WORK TO COMPLETE |
Find the string "bloque" in the records. Copy each line that has it.

- - -

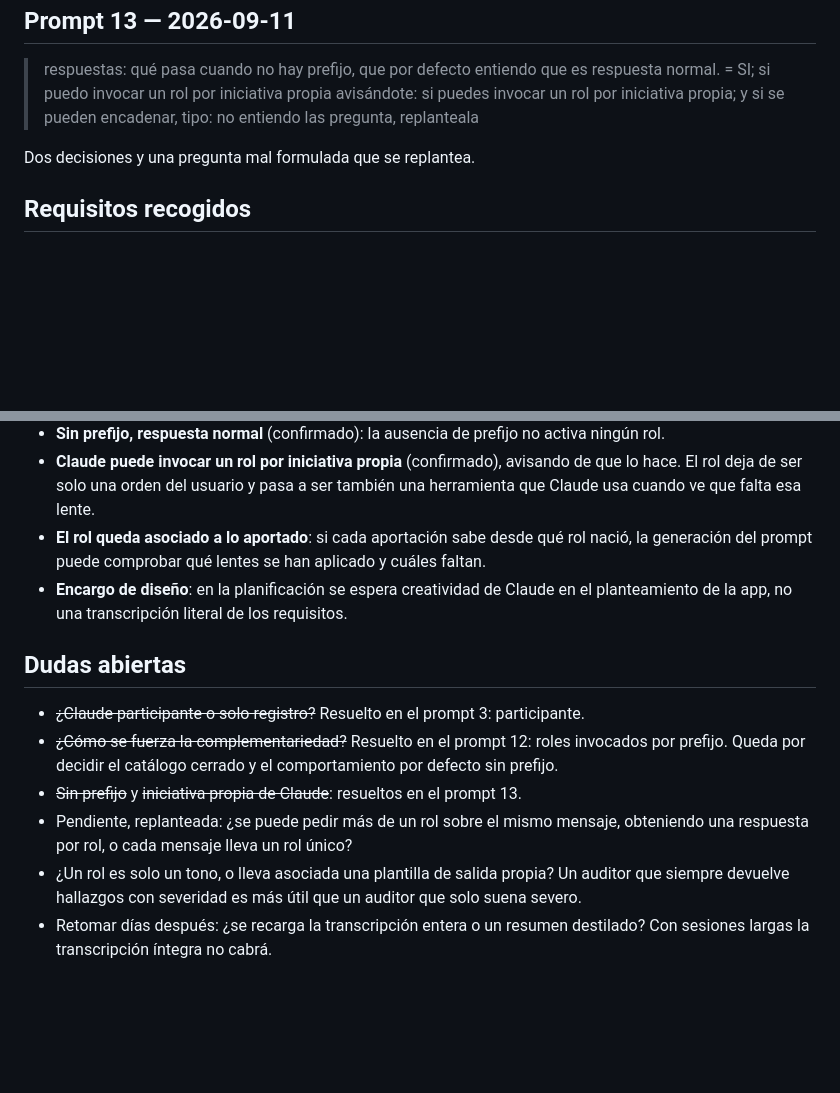
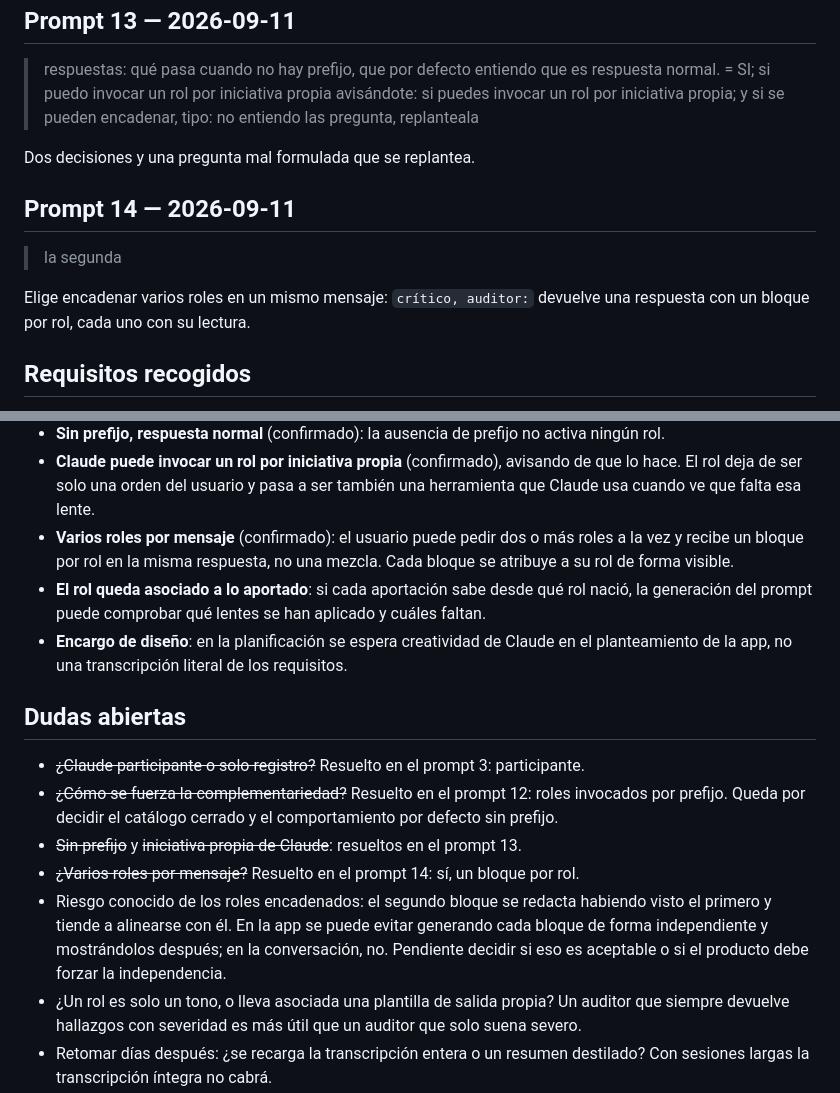
Before and after one commit to npiobject-labs/brainstorm, a Markdown page: docs/planificacion/ideas-brainstorm.md, 2 parts joined by grey strips. Rendered like a GitHub page; blank space fills up the shorter version.

Commit message:
Recoger prompt 14: varios roles por mensaje con un bloque por rol
Co-Authored-By: Claude Opus 5 <noreply@anthropic.com>
Claude-Session: https://claude.ai/code/session_01BEw1TwCqS8ELFt8HyHpXtx

```diff
--- a/docs/planificacion/ideas-brainstorm.md
+++ b/docs/planificacion/ideas-brainstorm.md
@@ -217,6 +217,13 @@ app cuando se construya.
 
 Dos decisiones y una pregunta mal formulada que se replantea.
 
+## Prompt 14 — 2026-09-11
+
+> la segunda
+
+Elige encadenar varios roles en un mismo mensaje: `crítico, auditor:` devuelve
+una respuesta con un bloque por rol, cada uno con su lectura.
+
 ## Requisitos recogidos
 
 - **Propósito**: gestionar sesiones de brainstorming en equipo.
@@ -268,6 +275,9 @@ Dos decisiones y una pregunta mal formulada que se replantea.
 - **Claude puede invocar un rol por iniciativa propia** (confirmado), avisando
   de que lo hace. El rol deja de ser solo una orden del usuario y pasa a ser
   también una herramienta que Claude usa cuando ve que falta esa lente.
+- **Varios roles por mensaje** (confirmado): el usuario puede pedir dos o más
+  roles a la vez y recibe un bloque por rol en la misma respuesta, no una
+  mezcla. Cada bloque se atribuye a su rol de forma visible.
 - **El rol queda asociado a lo aportado**: si cada aportación sabe desde qué
   rol nació, la generación del prompt puede comprobar qué lentes se han
   aplicado y cuáles faltan.
@@ -282,9 +292,13 @@ Dos decisiones y una pregunta mal formulada que se replantea.
   invocados por prefijo. Queda por decidir el catálogo cerrado y el
   comportamiento por defecto sin prefijo.
 - ~~Sin prefijo~~ y ~~iniciativa propia de Claude~~: resueltos en el prompt 13.
-- Pendiente, replanteada: ¿se puede pedir más de un rol sobre el mismo
-  mensaje, obteniendo una respuesta por rol, o cada mensaje lleva un rol
-  único?
+- ~~¿Varios roles por mensaje?~~ Resuelto en el prompt 14: sí, un bloque por
+  rol.
+- Riesgo conocido de los roles encadenados: el segundo bloque se redacta
+  habiendo visto el primero y tiende a alinearse con él. En la app se puede
+  evitar generando cada bloque de forma independiente y mostrándolos después;
+  en la conversación, no. Pendiente decidir si eso es aceptable o si el
+  producto debe forzar la independencia.
 - ¿Un rol es solo un tono, o lleva asociada una plantilla de salida propia?
   Un auditor que siempre devuelve hallazgos con severidad es más útil que un
   auditor que solo suena severo.
```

- - -

EXERCISE RESPONSE |
Recoger prompt 14: varios roles por mensaje con un bloque por rol
+una respuesta con un bloque por rol, cada uno con su lectura.
+  roles a la vez y recibe un bloque por rol en la misma respuesta, no una
+  mezcla. Cada bloque se atribuye a su rol de forma visible.
+- ~~¿Varios roles por mensaje?~~ Resuelto en el prompt 14: sí, un bloque por
+- Riesgo conocido de los roles encadenados: el segundo bloque se redacta
+  evitar generando cada bloque de forma independiente y mostrándolos después;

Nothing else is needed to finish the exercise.